Socioeconomic inequalities in cancer mortality have been described for a range of cancers sites worldwide, using diverse measures of socioeconomic position (SEP). These studies have shown a negative social gradient where lower SEP was associated with greater odds of having cancer, particularly in me...
|Main Authors:||Fantin, Romain Clement, Santamaría Ulloa, Carolina, Barboza Solís, Cristina|
Socioeconomic inequalities in cancer mortality have been described for a range of cancers sites worldwide, using diverse measures of socioeconomic position (SEP). These studies have shown a negative social gradient where lower SEP was associated with greater odds of having cancer, particularly in men. However, there is a lack of information regarding low and middle‐income countries. The objective of our study was to analyze the relationship between the socioeconomic characteristics of patients' residential districts and mortality due to cancer in Costa Rica between 2011 and 2017. An ecological study at the level of the district of residence was conducted using the multilevel mixed‐effects Poisson regression. All cancer‐caused deaths between January 1, 2011 and December 31, 2017 were included (n = 32,117). Eleven cancer sites were analyzed independently. The 477 Costa Rican districts were divided by area (urban/mixed/rural) and wealth using census data. All‐cancer combined a significant association between cancer mortality and wealth was found. Cancer mortality was lower in the poorest as compared to the richest districts (IRRQ4 = 0.79 [0.73–0.86]). The majority of cancer sites followed a similar pattern, showing a positive social gradient. These results contradict the international literature mostly conducted in high‐income countries.
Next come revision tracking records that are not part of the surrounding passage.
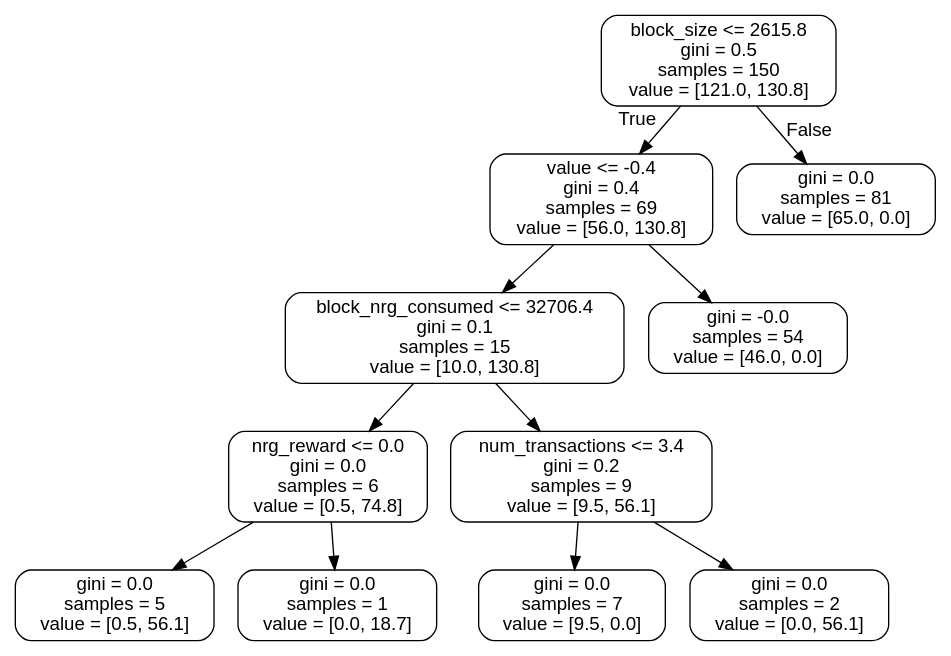
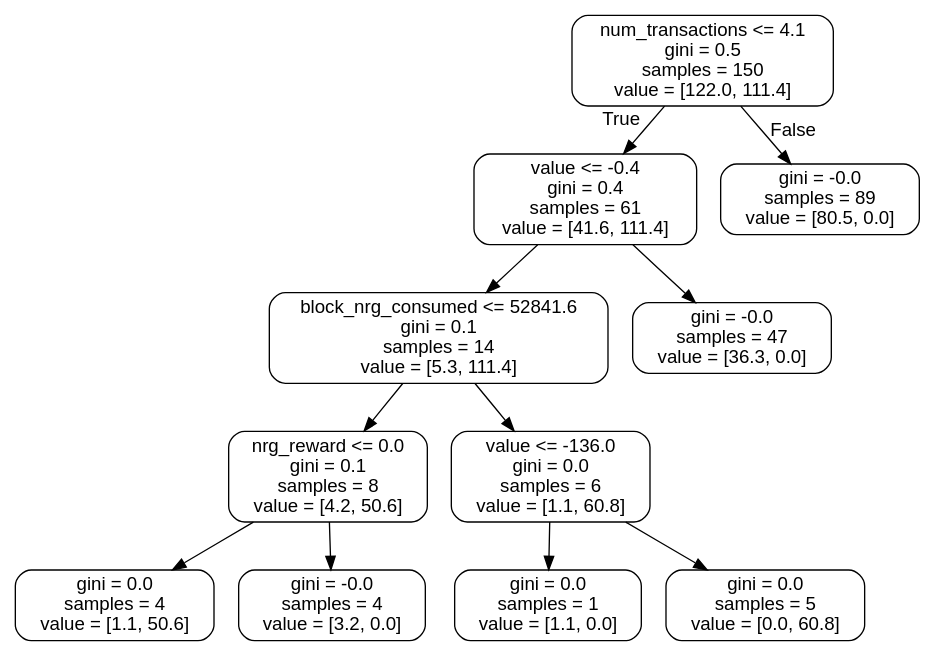
Before and after one commit to andre-aion/aion_analytics: the diagram in small_tree.dot, drawn with Graphviz. The commit also changed 14 other files, not shown here.

```diff
--- a/small_tree.dot
+++ b/small_tree.dot
@@ -1,25 +1,25 @@
 digraph Tree {
 node [shape=box, style="rounded", color="black", fontname=helvetica] ;
 edge [fontname=helvetica] ;
-0 [label="block_size <= 2615.8\ngini = 0.5\nsamples = 150\nvalue = [121.0, 130.8]"] ;
-1 [label="value <= -0.4\ngini = 0.4\nsamples = 69\nvalue = [56.0, 130.8]"] ;
+0 [label="num_transactions <= 4.1\ngini = 0.5\nsamples = 150\nvalue = [122.0, 111.4]"] ;
+1 [label="value <= -0.4\ngini = 0.4\nsamples = 61\nvalue = [41.6, 111.4]"] ;
 0 -> 1 [labeldistance=2.5, labelangle=45, headlabel="True"] ;
-2 [label="block_nrg_consumed <= 32706.4\ngini = 0.1\nsamples = 15\nvalue = [10.0, 130.8]"] ;
+2 [label="block_nrg_consumed <= 52841.6\ngini = 0.1\nsamples = 14\nvalue = [5.3, 111.4]"] ;
 1 -> 2 ;
-3 [label="nrg_reward <= 0.0\ngini = 0.0\nsamples = 6\nvalue = [0.5, 74.8]"] ;
+3 [label="nrg_reward <= 0.0\ngini = 0.1\nsamples = 8\nvalue = [4.2, 50.6]"] ;
 2 -> 3 ;
-4 [label="gini = 0.0\nsamples = 5\nvalue = [0.5, 56.1]"] ;
+4 [label="gini = 0.0\nsamples = 4\nvalue = [1.1, 50.6]"] ;
 3 -> 4 ;
-5 [label="gini = 0.0\nsamples = 1\nvalue = [0.0, 18.7]"] ;
+5 [label="gini = -0.0\nsamples = 4\nvalue = [3.2, 0.0]"] ;
 3 -> 5 ;
-6 [label="num_transactions <= 3.4\ngini = 0.2\nsamples = 9\nvalue = [9.5, 56.1]"] ;
+6 [label="value <= -136.0\ngini = 0.0\nsamples = 6\nvalue = [1.1, 60.8]"] ;
 2 -> 6 ;
-7 [label="gini = 0.0\nsamples = 7\nvalue = [9.5, 0.0]"] ;
+7 [label="gini = 0.0\nsamples = 1\nvalue = [1.1, 0.0]"] ;
 6 -> 7 ;
-8 [label="gini = 0.0\nsamples = 2\nvalue = [0.0, 56.1]"] ;
+8 [label="gini = 0.0\nsamples = 5\nvalue = [0.0, 60.8]"] ;
 6 -> 8 ;
-9 [label="gini = -0.0\nsamples = 54\nvalue = [46.0, 0.0]"] ;
+9 [label="gini = -0.0\nsamples = 47\nvalue = [36.3, 0.0]"] ;
 1 -> 9 ;
-10 [label="gini = 0.0\nsamples = 81\nvalue = [65.0, 0.0]"] ;
+10 [label="gini = -0.0\nsamples = 89\nvalue = [80.5, 0.0]"] ;
 0 -> 10 [labeldistance=2.5, labelangle=-45, headlabel="False"] ;
 }
```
These findings confirmed the importance of conducting studies in middle‐income countries, since the socioeconomic and cultural contexts are different from those in high‐income countries, which influence the social distribution of lifestyles and risk behaviors.